■ Exercise brief
An exact copy of the entries is required, with every image omitted.

Records from a collection:
+ + + + + + +
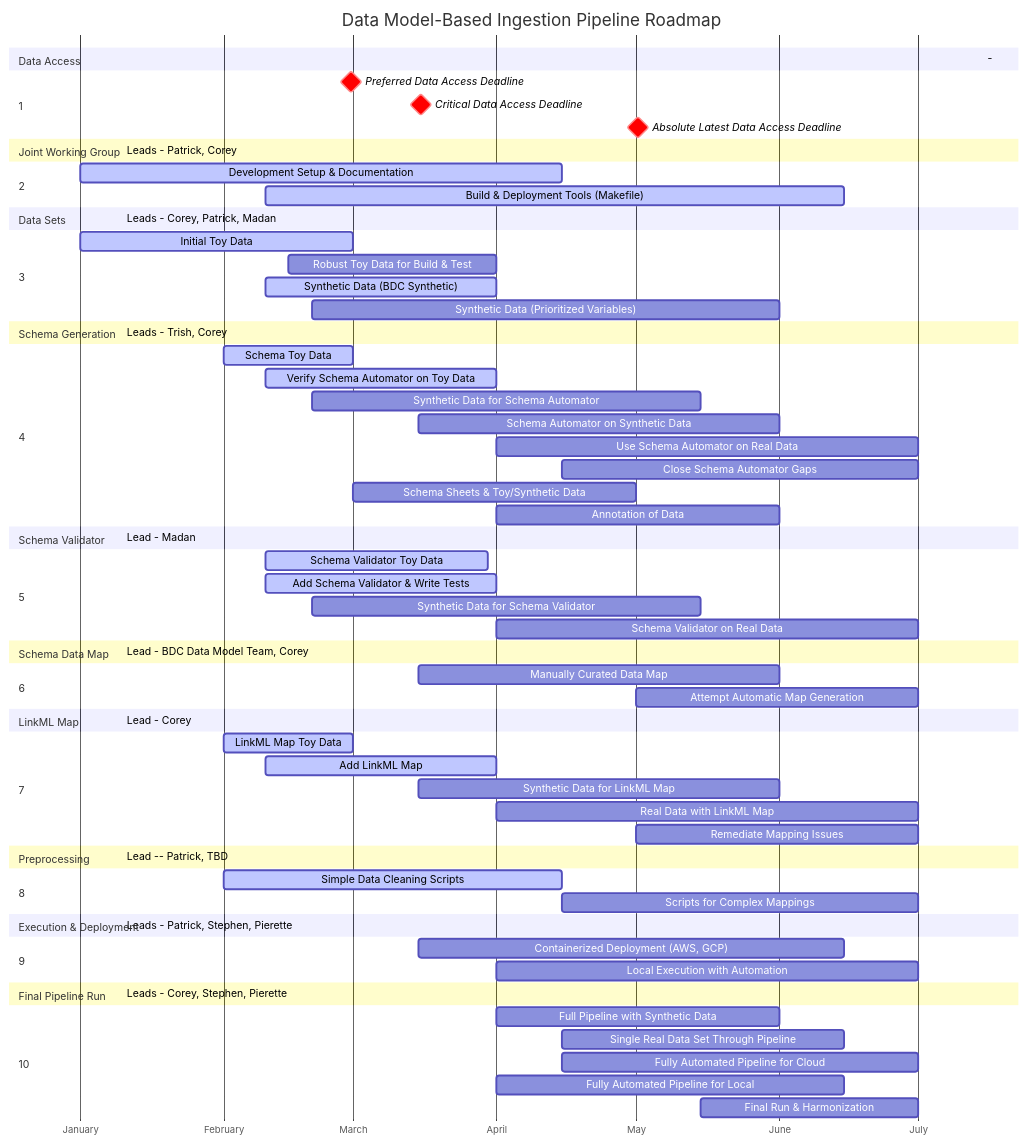
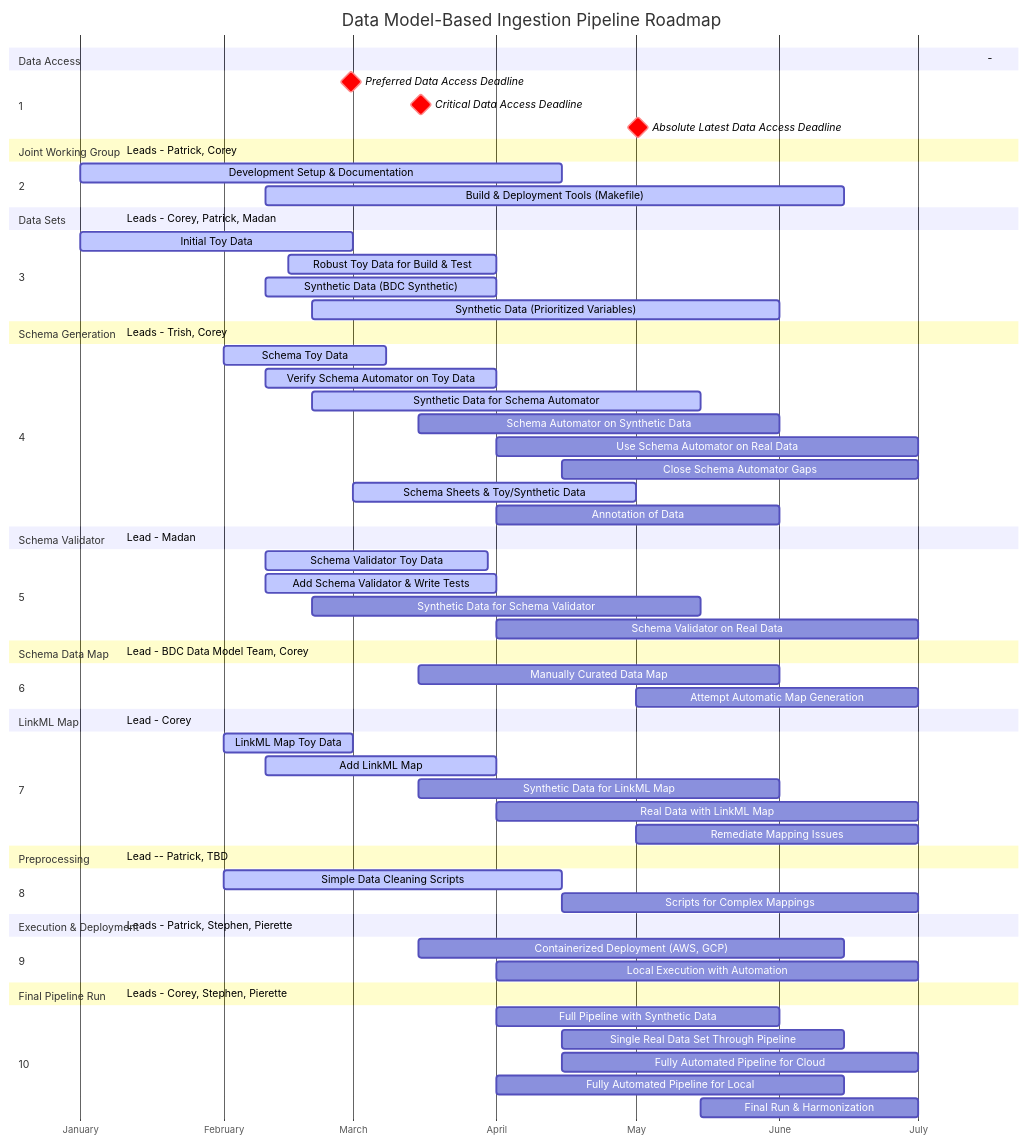
The diagram in DEVELOPMENT.md (linkml/dm-bip), drawn with Mermaid before and after one commit.

Commit message:
Dev Map update active

```diff
--- a/DEVELOPMENT.md
+++ b/DEVELOPMENT.md
@@ -29,21 +29,21 @@
 
     section 3 
     Initial Toy Data                        :active, 2025-01-01, 2025-03-01
-    Robust Toy Data for Build & Test        :2025-02-15, 2025-04-01
+    Robust Toy Data for Build & Test        :active, 2025-02-15, 2025-04-01
     Synthetic Data (BDC Synthetic)          :active, 2025-02-10, 2025-04-01
-    Synthetic Data (Prioritized Variables)  :2025-02-20, 2025-06-01
+    Synthetic Data (Prioritized Variables)  :active, 2025-02-20, 2025-06-01
 
     section Schema Generation
     Leads - Trish, Corey                    :done, 2025-01-10, 0d
 
     section 4 
-    Schema Toy Data                         :active, 2025-02-01, 2025-03-01
+    Schema Toy Data                         :active, 2025-02-01, 2025-03-08
     Verify Schema Automator on Toy Data     :active, 2025-02-10, 2025-04-01
-    Synthetic Data for Schema Automator     :2025-02-20, 2025-05-15
+    Synthetic Data for Schema Automator     :active, 2025-02-20, 2025-05-15
     Schema Automator on Synthetic Data      :2025-03-15, 2025-06-01
     Use Schema Automator on Real Data       :2025-04-01, 2025-07-01
     Close Schema Automator Gaps             :2025-04-15, 2025-07-01
-    Schema Sheets & Toy/Synthetic Data      :2025-03-01, 2025-05-01
+    Schema Sheets & Toy/Synthetic Data      :active, 2025-03-01, 2025-05-01
     Annotation of Data                      :2025-04-01, 2025-06-01
 
     section Schema Validator
```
+ + + + + + +
■ Solution below
The diagram in DEVELOPMENT.md (linkml/dm-bip), drawn with Mermaid before and after one commit.

Commit message:
Dev Map update active

```diff
--- a/DEVELOPMENT.md
+++ b/DEVELOPMENT.md
@@ -29,21 +29,21 @@
 
     section 3 
     Initial Toy Data                        :active, 2025-01-01, 2025-03-01
-    Robust Toy Data for Build & Test        :2025-02-15, 2025-04-01
+    Robust Toy Data for Build & Test        :active, 2025-02-15, 2025-04-01
     Synthetic Data (BDC Synthetic)          :active, 2025-02-10, 2025-04-01
-    Synthetic Data (Prioritized Variables)  :2025-02-20, 2025-06-01
+    Synthetic Data (Prioritized Variables)  :active, 2025-02-20, 2025-06-01
 
     section Schema Generation
     Leads - Trish, Corey                    :done, 2025-01-10, 0d
 
     section 4 
-    Schema Toy Data                         :active, 2025-02-01, 2025-03-01
+    Schema Toy Data                         :active, 2025-02-01, 2025-03-08
     Verify Schema Automator on Toy Data     :active, 2025-02-10, 2025-04-01
-    Synthetic Data for Schema Automator     :2025-02-20, 2025-05-15
+    Synthetic Data for Schema Automator     :active, 2025-02-20, 2025-05-15
     Schema Automator on Synthetic Data      :2025-03-15, 2025-06-01
     Use Schema Automator on Real Data       :2025-04-01, 2025-07-01
     Close Schema Automator Gaps             :2025-04-15, 2025-07-01
-    Schema Sheets & Toy/Synthetic Data      :2025-03-01, 2025-05-01
+    Schema Sheets & Toy/Synthetic Data      :active, 2025-03-01, 2025-05-01
     Annotation of Data                      :2025-04-01, 2025-06-01
 
     section Schema Validator
```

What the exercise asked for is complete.